A short while later I was hauled to my feet and a smallish white boat (perhaps 4 metres) with three plains clothes army personnel came to a halt beside me on the beach. The commanding officer, a pock-mark faced man of around 35 years old masked behind aviator-style sunglasses, had his firearm drawn and ready to use. Quick verbal exchanges between the fishermen and army guys (who turned out to be with Army Intelligence) followed, the former no doubt over-dramatizing their side of the story to try and increase the value of their reward. I just went along with the whole thing as at this point I had little to gain by either resisting arrest or being difficult. The main thing was to impress upon the CO that I was just a dumb tourist who had wandered astray and not a covert operative working for a foreign government - something that would only be clarified 36 hours later at their detention centre in Abu Simbel.

With the kayak loaded into the launch we took off back towards Abu Simbel with the light now fading past. The fishermen looked so happy with themselves I felt I should say or do something to wipe the smiles from their faces. But I decided to kept my mouth shut for a change. I didn't want my new captors thinking that I knew I was actually in the wrong. Plus I actually felt a little sorry for these guys living all the way out here in this barren wilderness on their polluted island covered in their own rubbish. Who knows, perhaps they were a microcosmic example of things to come for the entire human species if we don't curb the rapacious pace at which we are using up the planet's resources? Guinea pigs in a field experiment to determine the likely outcome of life on earth?

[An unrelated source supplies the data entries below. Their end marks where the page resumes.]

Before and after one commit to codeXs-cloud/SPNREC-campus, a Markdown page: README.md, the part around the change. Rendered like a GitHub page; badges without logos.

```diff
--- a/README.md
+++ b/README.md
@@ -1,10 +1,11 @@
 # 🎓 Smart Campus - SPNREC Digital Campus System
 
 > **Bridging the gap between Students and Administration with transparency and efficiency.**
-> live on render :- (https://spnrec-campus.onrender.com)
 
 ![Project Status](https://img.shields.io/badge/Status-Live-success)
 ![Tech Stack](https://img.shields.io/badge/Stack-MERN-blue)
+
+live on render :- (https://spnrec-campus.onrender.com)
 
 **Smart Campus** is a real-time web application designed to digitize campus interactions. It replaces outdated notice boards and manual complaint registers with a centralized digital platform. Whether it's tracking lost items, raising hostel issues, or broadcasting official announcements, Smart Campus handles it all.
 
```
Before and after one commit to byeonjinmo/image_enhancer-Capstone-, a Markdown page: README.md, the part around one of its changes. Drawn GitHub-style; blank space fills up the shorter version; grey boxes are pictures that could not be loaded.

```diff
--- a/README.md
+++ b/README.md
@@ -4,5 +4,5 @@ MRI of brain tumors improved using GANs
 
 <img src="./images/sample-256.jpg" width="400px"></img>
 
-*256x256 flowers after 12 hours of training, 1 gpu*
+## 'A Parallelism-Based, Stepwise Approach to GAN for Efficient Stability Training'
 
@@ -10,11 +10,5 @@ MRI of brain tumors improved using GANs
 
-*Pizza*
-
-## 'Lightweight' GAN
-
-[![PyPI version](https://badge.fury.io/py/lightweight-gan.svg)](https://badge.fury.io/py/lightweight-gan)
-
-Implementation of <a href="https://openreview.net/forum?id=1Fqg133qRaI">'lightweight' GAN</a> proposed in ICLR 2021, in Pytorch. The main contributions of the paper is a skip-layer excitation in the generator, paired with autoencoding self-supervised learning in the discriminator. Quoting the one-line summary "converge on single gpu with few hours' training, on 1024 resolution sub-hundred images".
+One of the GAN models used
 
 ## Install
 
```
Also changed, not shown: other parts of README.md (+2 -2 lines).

A useless string of related thoughts quietly bubbled into my mind rather than preparing mentally for my impending interrogation through the night. Strange how reflective one can become when in BIG trouble...


Posted on June 19, 2007 12:48 PM